In this reality that demands the physical closure of schools, distance learning is the safest and most feasible solution to help children continue learning away from the classroom. The LEGO Foundation believes that distance learning is much more than packaging learning content for remote delivery. The more playful, engaging and creative distance learning can be made, the more effective for students.
Learning through play has long established benefits of empowering children to be creative, engaged and lifelong learners, as it helps foster their social, emotional, cognitive and critical thinking skills. To create a playful and creative distance learning environment, parents and educators can vary the amount of guidance, structure, choice and self-direction within children’s playful interactions, in order to meet their needs and develop their skills and confidence.

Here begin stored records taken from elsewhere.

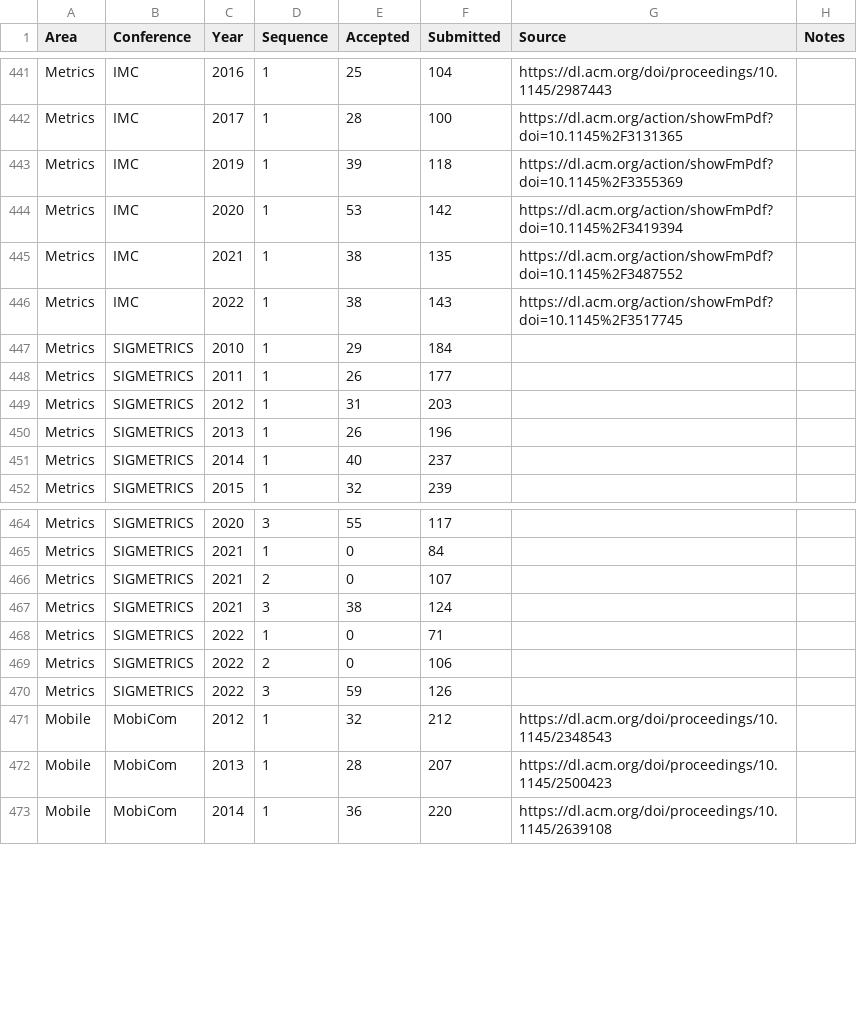
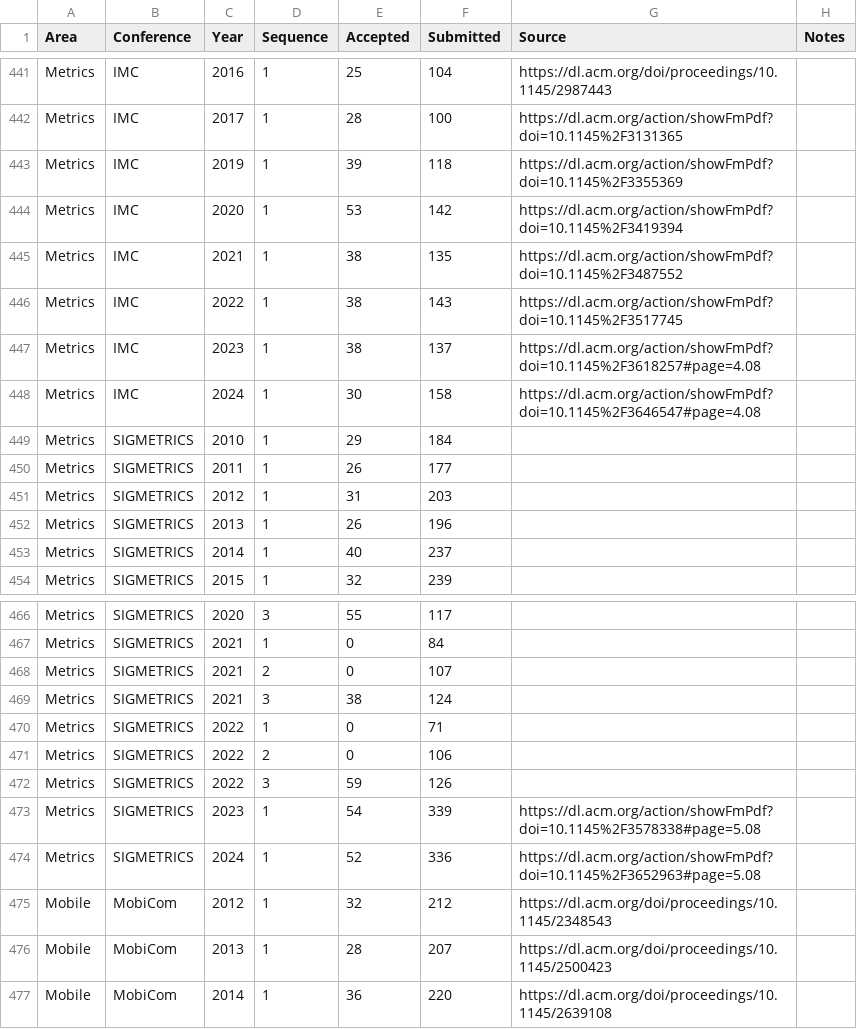
Before and after one commit to emeryberger/csconferences, a CSV file: csconferences.csv, drawn as a sheet; only a part is shown, gaps mark what is left out.

Commit message:
Updated Metrics

```diff
--- a/csconferences.csv
+++ b/csconferences.csv
@@ -446,2 +446,4 @@ Metrics,IMC,2021,1,38,135,https://dl.acm.org/action/showFmPdf?doi=10.1145%2F3487
 Metrics,IMC,2022,1,38,143,https://dl.acm.org/action/showFmPdf?doi=10.1145%2F3517745,
+Metrics,IMC,2023,1,38,137,https://dl.acm.org/action/showFmPdf?doi=10.1145%2F3618257#page=4.08,
+Metrics,IMC,2024,1,30,158,https://dl.acm.org/action/showFmPdf?doi=10.1145%2F3646547#page=4.08,
 Metrics,SIGMETRICS,2010,1,29,184,,
@@ -470,2 +472,4 @@ Metrics,SIGMETRICS,2022,2,0,106,,
 Metrics,SIGMETRICS,2022,3,59,126,,
+Metrics,SIGMETRICS,2023,1,54,339,https://dl.acm.org/action/showFmPdf?doi=10.1145%2F3578338#page=5.08,
+Metrics,SIGMETRICS,2024,1,52,336,https://dl.acm.org/action/showFmPdf?doi=10.1145%2F3652963#page=5.08,
 Mobile,MobiCom,2012,1,32,212,https://dl.acm.org/doi/proceedings/10.1145/2348543,
```
Also changed, not shown: 5 other files.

While free-play can enable children to better connect with their teachers, parents and peers around them; guided-play can help children understand how to make their own choices; and more structured, direct-play is a good approach to introduce subjects, ideas and activities that are new to learners. By incorporating a wider spectrum of play facilitation, we are helping to ensure that children continue to sharpen their learning skills even outside the classroom. Thus, as we begin to encourage more playful and actively engaging pedagogies in distance learning, students will, in turn, be able to take greater agency over their own learning.
Richard Louv is a journalist and author of 10 books, including “Our Wild Calling,” and “Last Child in the Woods.” He is co-founder and Chairman Emeritus of the Child & Nature Network. He was awarded the Audubon Medal in 2008.
Richard Louv: Play as a Form of Enchantment
Play is a form of enchantment, bringing us out of ourselves and offering a deeper understanding of another creature, an expanded experience, and, when we reenter ourselves, maybe even greater wisdom. Our inner child (as some people used to say) does not go gently into assisted care. No matter how old we are or how sour life may taste, we still need someone to play with. And we need to play well with the others. Studies of play spaces for children emphasize this. Researchers have compared play on concrete playgrounds and natural play areas. Children playing in the natural environments are more likely to invent their own games, and more likely to invite other children of different races, cultures genders.
When I was researching “Our Wild Calling,” I became curious about the role of play in the bond between humans and other animals, and I called Stuart Brown. A psychiatrist and founder of the National Institute for Play, Brown has spent years observing animals at play. Some animals continue to play; they retain some of their juvenile qualities; other animals (and some humans) do not. Humans are “the Labrador retriever of primates,” he says. He meant that in a good way. In an increasingly stressful society, many of us need to be reminded to play more and we need to relearn how. Which may be one reason that so many people now share their homes, yards, streets and parks with Labrador retrievers.